*Auston Matthews is obviously making a huge impression in Toronto as his Centennial Classic jersey sold for over $11,000 at a charity auction.
 
*Clark Booth knows it’s time to talk about the NFL, but instead he wants to talk about Milt Schmidt. I agree with Clark.

*Sabres goalie Robin Lehner says that his Buffalo teammates need to start doing their job as the season circles down the drain.

*Pierre McGuire talks with TSN sports radio about the Ottawa Senators, and the tough road trip coming up for them.
 
*PHT writer Cam Tucker has more bad news for the Tampa Bay Lightning as Ryan Callahan is going to be out for another four weeks with a lower body injury.
 
*As the Detroit Red Wings continue to round up the bottom in the Atlantic Division, Thomas Vanek may become trade bait.
 
*Peter Budaj is giving the Kings the saves that they need with Jonathan Quick out long term with injury.
 
*For something completely different: Tom E. Curran points out some togetherness issues with the Pittsburgh Steelers based on Antonio Brown’s Facebook post.
 

B's determined to 'keep it going' during good offensive run

B's determined to 'keep it going' during good offensive run

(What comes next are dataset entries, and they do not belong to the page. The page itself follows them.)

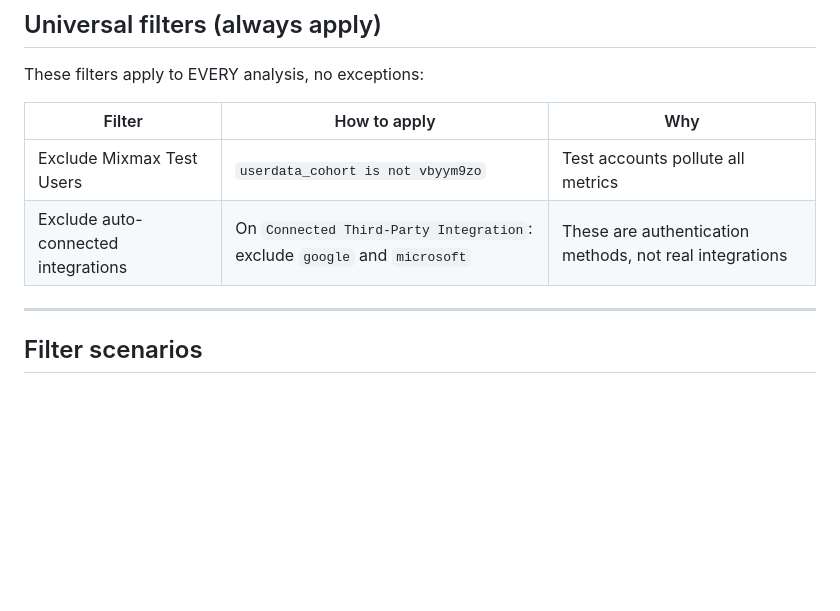
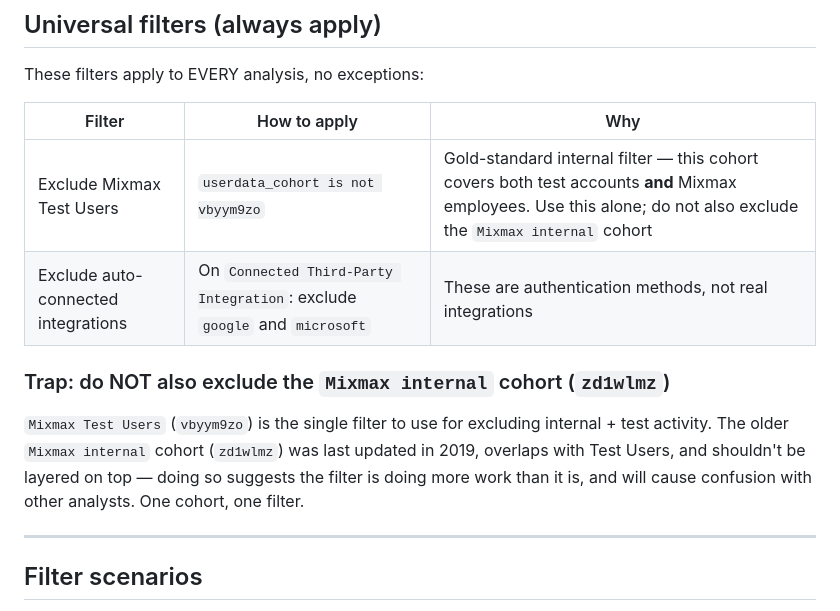
Before and after one commit to mixmaxhq/product-playbooks, a Markdown page: skills/amplitude-guide/SKILL.md, the part around the change. GitHub-like rendering; blank space fills up the shorter version.

Commit message:
amplitude-guide: flag Mixmax internal cohort as redundant
Mixmax Test Users (vbyym9zo) already covers test accounts + employees.
Layering Mixmax internal (zd1wlmz) on top adds nothing and confuses
future readers. One cohort, one filter.

Co-Authored-By: Claude Opus 4.7 (1M context) <noreply@anthropic.com>

```diff
--- a/skills/amplitude-guide/SKILL.md
+++ b/skills/amplitude-guide/SKILL.md
@@ -37,8 +37,12 @@ These filters apply to EVERY analysis, no exceptions:
 
 | Filter | How to apply | Why |
 |--------|-------------|-----|
-| Exclude Mixmax Test Users | `userdata_cohort is not vbyym9zo` | Test accounts pollute all metrics |
+| Exclude Mixmax Test Users | `userdata_cohort is not vbyym9zo` | Gold-standard internal filter — this cohort covers both test accounts **and** Mixmax employees. Use this alone; do not also exclude the `Mixmax internal` cohort |
 | Exclude auto-connected integrations | On `Connected Third-Party Integration`: exclude `google` and `microsoft` | These are authentication methods, not real integrations |
+
+### Trap: do NOT also exclude the `Mixmax internal` cohort (`zd1wlmz`)
+
+`Mixmax Test Users` (`vbyym9zo`) is the single filter to use for excluding internal + test activity. The older `Mixmax internal` cohort (`zd1wlmz`) was last updated in 2019, overlaps with Test Users, and shouldn't be layered on top — doing so suggests the filter is doing more work than it is, and will cause confusion with other analysts. One cohort, one filter.
 
 ---
 
```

BRIGHTON, Mass. -- The Bruins are going through a nice, little bountiful stretch of offense right now after a half-season of struggle.

The Bruins are averaging more than three goals per game in their last 12 contests, and have scored a whopping 22 goals in their last six games including dropping six scores on the Flyers Saturday afternoon at TD Garden. Combine that with the 7-for-25 performance on the power play during the month of January, and things are finally starting to catch up with a Bruins team that was all shoot/no score for months of frustrating hockey this season.

“If you want sustained success then you have to be good defensively, but you also have to score some goals. That’s definitely part of it and we have to keep it going,” said Patrice Bergeron, who has four goals and eight points in his last nine games after struggling out of the starting gate. “You’re not going to get rewarded every night like we did [against the Flyers], but you have to find that consistency where you’re close to having that every night.”

One thing nobody should expect out of the B’s, however, is to get outside of what they do well now that they’ve started slapping some numbers up on the board. Instead the Bruins are intent on their bedrock of disciplined defense and sensational goaltending with the added offense just making it much tougher to beat them these days.

“I don’t know if we can stand here and say we’re going to sustain that we’re scoring lots of goals. I think what we need to sustain here is winning more games than we lose,” said Claude Julien. “That’s what we’ve got to sustain. Whether it’s a 1-0 or 2-1 game, or it’s a 5-2 or 5-3 game it doesn’t really matter. It’s about winning hockey games much more than it’s about how much you scored, and how much you don’t score.

“Overall when I look at the scoring chances we’re giving up per game, that doesn’t seem to have changed. Goals allowed may have changed a little bit lately, but overall I think we’ve been very steady in that area [of defense].”

So now the Bruins will again be looking for that ideal balance of offense/defense when they take the ice against the Islanders on Monday afternoon for their second straight matinee at TD Garden.